TASK ITEM.
What is the count of lines in the data that hold the string "file"? State the number alone.

DATASET EXTRACT.

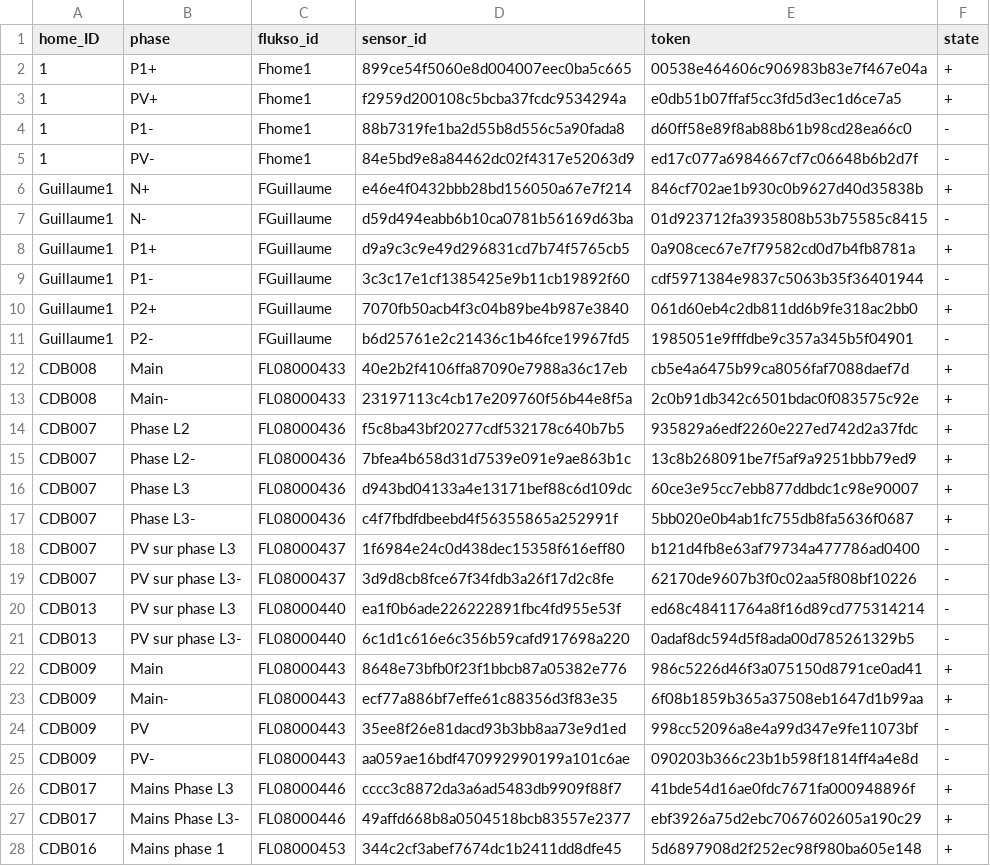
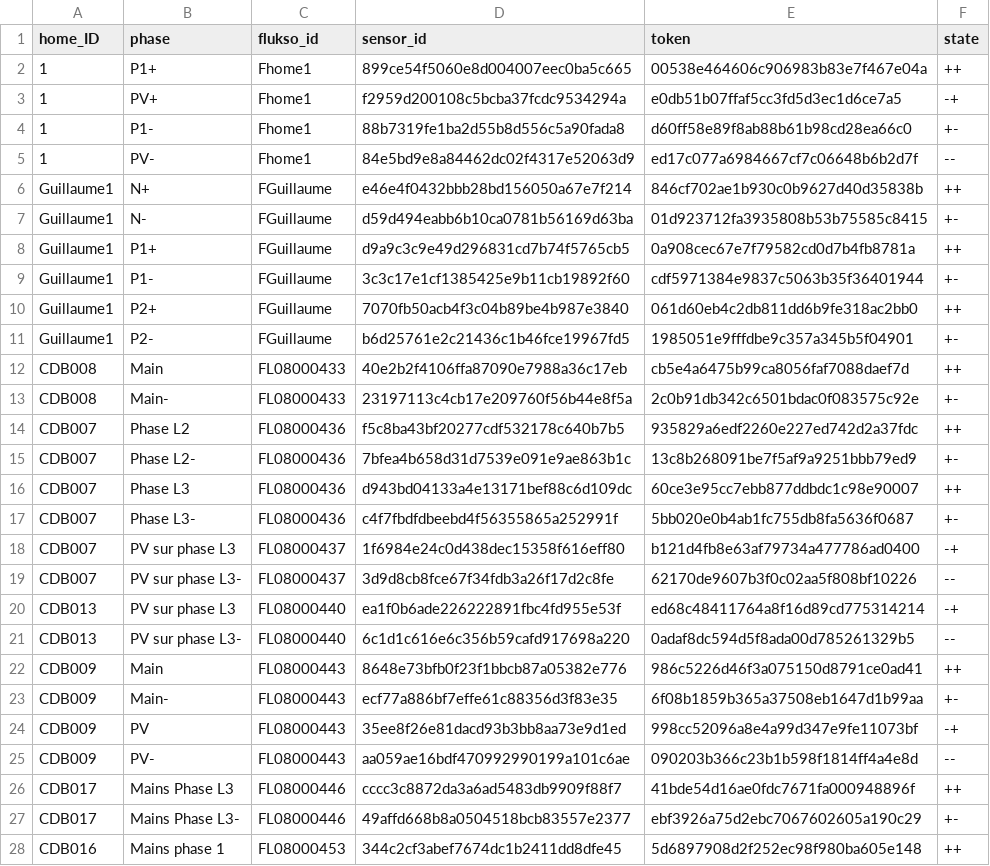
Before and after one commit to AlexandreHnf/Voisin-d-energie-ULB, a CSV file: sensors/sensors.csv, drawn as a sheet; only a part is shown; the diff covers the shown part only.

```diff
--- a/sensors/sensors.csv
+++ b/sensors/sensors.csv
@@ -1,28 +1,28 @@
 home_ID,phase,flukso_id,sensor_id,token,state
-1,P1+,Fhome1,899ce54f5060e8d004007eec0ba5c665,00538e464606c906983b83e7f467e04a,+
-1,PV+,Fhome1,f2959d200108c5bcba37fcdc9534294a,e0db51b07ffaf5cc3fd5d3ec1d6ce7a5,+
-1,P1-,Fhome1,88b7319fe1ba2d55b8d556c5a90fada8,d60ff58e89f8ab88b61b98cd28ea66c0,-
-1,PV-,Fhome1,84e5bd9e8a84462dc02f4317e52063d9,ed17c077a6984667cf7c06648b6b2d7f,-
-Guillaume1,N+,FGuillaume,e46e4f0432bbb28bd156050a67e7f214,846cf702ae1b930c0b9627d40d35838b,+
-Guillaume1,N-,FGuillaume,d59d494eabb6b10ca0781b56169d63ba,01d923712fa3935808b53b75585c8415,-
-Guillaume1,P1+,FGuillaume,d9a9c3c9e49d296831cd7b74f5765cb5,0a908cec67e7f79582cd0d7b4fb8781a,+
-Guillaume1,P1-,FGuillaume,3c3c17e1cf1385425e9b11cb19892f60,cdf5971384e9837c5063b35f36401944,-
-Guillaume1,P2+,FGuillaume,7070fb50acb4f3c04b89be4b987e3840,061d60eb4c2db811dd6b9fe318ac2bb0,+
-Guillaume1,P2-,FGuillaume,b6d25761e2c21436c1b46fce19967fd5,1985051e9fffdbe9c357a345b5f04901,-
-CDB008,Main,FL08000433,40e2b2f4106ffa87090e7988a36c17eb,cb5e4a6475b99ca8056faf7088daef7d,+
-CDB008,Main-,FL08000433,23197113c4cb17e209760f56b44e8f5a,2c0b91db342c6501bdac0f083575c92e,+
-CDB007,Phase L2,FL08000436,f5c8ba43bf20277cdf532178c640b7b5,935829a6edf2260e227ed742d2a37fdc,+
-CDB007,Phase L2-,FL08000436,7bfea4b658d31d7539e091e9ae863b1c,13c8b268091be7f5af9a9251bbb79ed9,+
-CDB007,Phase L3,FL08000436,d943bd04133a4e13171bef88c6d109dc,60ce3e95cc7ebb877ddbdc1c98e90007,+
-CDB007,Phase L3-,FL08000436,c4f7fbdfdbeebd4f56355865a252991f,5bb020e0b4ab1fc755db8fa5636f0687,+
-CDB007,PV sur phase L3,FL08000437,1f6984e24c0d438dec15358f616eff80,b121d4fb8e63af79734a477786ad0400,-
-CDB007,PV sur phase L3-,FL08000437,3d9d8cb8fce67f34fdb3a26f17d2c8fe,62170de9607b3f0c02aa5f808bf10226,-
-CDB013,PV sur phase L3,FL08000440,ea1f0b6ade226222891fbc4fd955e53f,ed68c48411764a8f16d89cd775314214,-
-CDB013,PV sur phase L3-,FL08000440,6c1d1c616e6c356b59cafd917698a220,0adaf8dc594d5f8ada00d785261329b5,-
-CDB009,Main,FL08000443,8648e73bfb0f23f1bbcb87a05382e776,986c5226d46f3a075150d8791ce0ad41,+
-CDB009,Main-,FL08000443,ecf77a886bf7effe61c88356d3f83e35,6f08b1859b365a37508eb1647d1b99aa,+
-CDB009,PV,FL08000443,35ee8f26e81dacd93b3bb8aa73e9d1ed,998cc52096a8e4a99d347e9fe11073bf,-
-CDB009,PV-,FL08000443,aa059ae16bdf470992990199a101c6ae,090203b366c23b1b598f1814ff4a4e8d,-
-CDB017,Mains Phase L3,FL08000446,cccc3c8872da3a6ad5483db9909f88f7,41bde54d16ae0fdc7671fa000948896f,+
-CDB017,Mains Phase L3-,FL08000446,49affd668b8a0504518bcb83557e2377,ebf3926a75d2ebc7067602605a190c29,+
-CDB016,Mains phase 1,FL08000453,344c2cf3abef7674dc1b2411dd8dfe45,5d6897908d2f252ec98f980ba605e148,+
+1,P1+,Fhome1,899ce54f5060e8d004007eec0ba5c665,00538e464606c906983b83e7f467e04a,++
+1,PV+,Fhome1,f2959d200108c5bcba37fcdc9534294a,e0db51b07ffaf5cc3fd5d3ec1d6ce7a5,-+
+1,P1-,Fhome1,88b7319fe1ba2d55b8d556c5a90fada8,d60ff58e89f8ab88b61b98cd28ea66c0,+-
+1,PV-,Fhome1,84e5bd9e8a84462dc02f4317e52063d9,ed17c077a6984667cf7c06648b6b2d7f,--
+Guillaume1,N+,FGuillaume,e46e4f0432bbb28bd156050a67e7f214,846cf702ae1b930c0b9627d40d35838b,++
+Guillaume1,N-,FGuillaume,d59d494eabb6b10ca0781b56169d63ba,01d923712fa3935808b53b75585c8415,+-
+Guillaume1,P1+,FGuillaume,d9a9c3c9e49d296831cd7b74f5765cb5,0a908cec67e7f79582cd0d7b4fb8781a,++
+Guillaume1,P1-,FGuillaume,3c3c17e1cf1385425e9b11cb19892f60,cdf5971384e9837c5063b35f36401944,+-
+Guillaume1,P2+,FGuillaume,7070fb50acb4f3c04b89be4b987e3840,061d60eb4c2db811dd6b9fe318ac2bb0,++
+Guillaume1,P2-,FGuillaume,b6d25761e2c21436c1b46fce19967fd5,1985051e9fffdbe9c357a345b5f04901,+-
+CDB008,Main,FL08000433,40e2b2f4106ffa87090e7988a36c17eb,cb5e4a6475b99ca8056faf7088daef7d,++
+CDB008,Main-,FL08000433,23197113c4cb17e209760f56b44e8f5a,2c0b91db342c6501bdac0f083575c92e,+-
+CDB007,Phase L2,FL08000436,f5c8ba43bf20277cdf532178c640b7b5,935829a6edf2260e227ed742d2a37fdc,++
+CDB007,Phase L2-,FL08000436,7bfea4b658d31d7539e091e9ae863b1c,13c8b268091be7f5af9a9251bbb79ed9,+-
+CDB007,Phase L3,FL08000436,d943bd04133a4e13171bef88c6d109dc,60ce3e95cc7ebb877ddbdc1c98e90007,++
+CDB007,Phase L3-,FL08000436,c4f7fbdfdbeebd4f56355865a252991f,5bb020e0b4ab1fc755db8fa5636f0687,+-
+CDB007,PV sur phase L3,FL08000437,1f6984e24c0d438dec15358f616eff80,b121d4fb8e63af79734a477786ad0400,-+
+CDB007,PV sur phase L3-,FL08000437,3d9d8cb8fce67f34fdb3a26f17d2c8fe,62170de9607b3f0c02aa5f808bf10226,--
+CDB013,PV sur phase L3,FL08000440,ea1f0b6ade226222891fbc4fd955e53f,ed68c48411764a8f16d89cd775314214,-+
+CDB013,PV sur phase L3-,FL08000440,6c1d1c616e6c356b59cafd917698a220,0adaf8dc594d5f8ada00d785261329b5,--
+CDB009,Main,FL08000443,8648e73bfb0f23f1bbcb87a05382e776,986c5226d46f3a075150d8791ce0ad41,++
+CDB009,Main-,FL08000443,ecf77a886bf7effe61c88356d3f83e35,6f08b1859b365a37508eb1647d1b99aa,+-
+CDB009,PV,FL08000443,35ee8f26e81dacd93b3bb8aa73e9d1ed,998cc52096a8e4a99d347e9fe11073bf,-+
+CDB009,PV-,FL08000443,aa059ae16bdf470992990199a101c6ae,090203b366c23b1b598f1814ff4a4e8d,--
+CDB017,Mains Phase L3,FL08000446,cccc3c8872da3a6ad5483db9909f88f7,41bde54d16ae0fdc7671fa000948896f,++
+CDB017,Mains Phase L3-,FL08000446,49affd668b8a0504518bcb83557e2377,ebf3926a75d2ebc7067602605a190c29,+-
+CDB016,Mains phase 1,FL08000453,344c2cf3abef7674dc1b2411dd8dfe45,5d6897908d2f252ec98f980ba605e148,++
```
Also changed, not shown: 63 edited cells elsewhere in this file, sensors/sensors_technical.csv, 2 other files.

WRITTEN SOLUTION.
2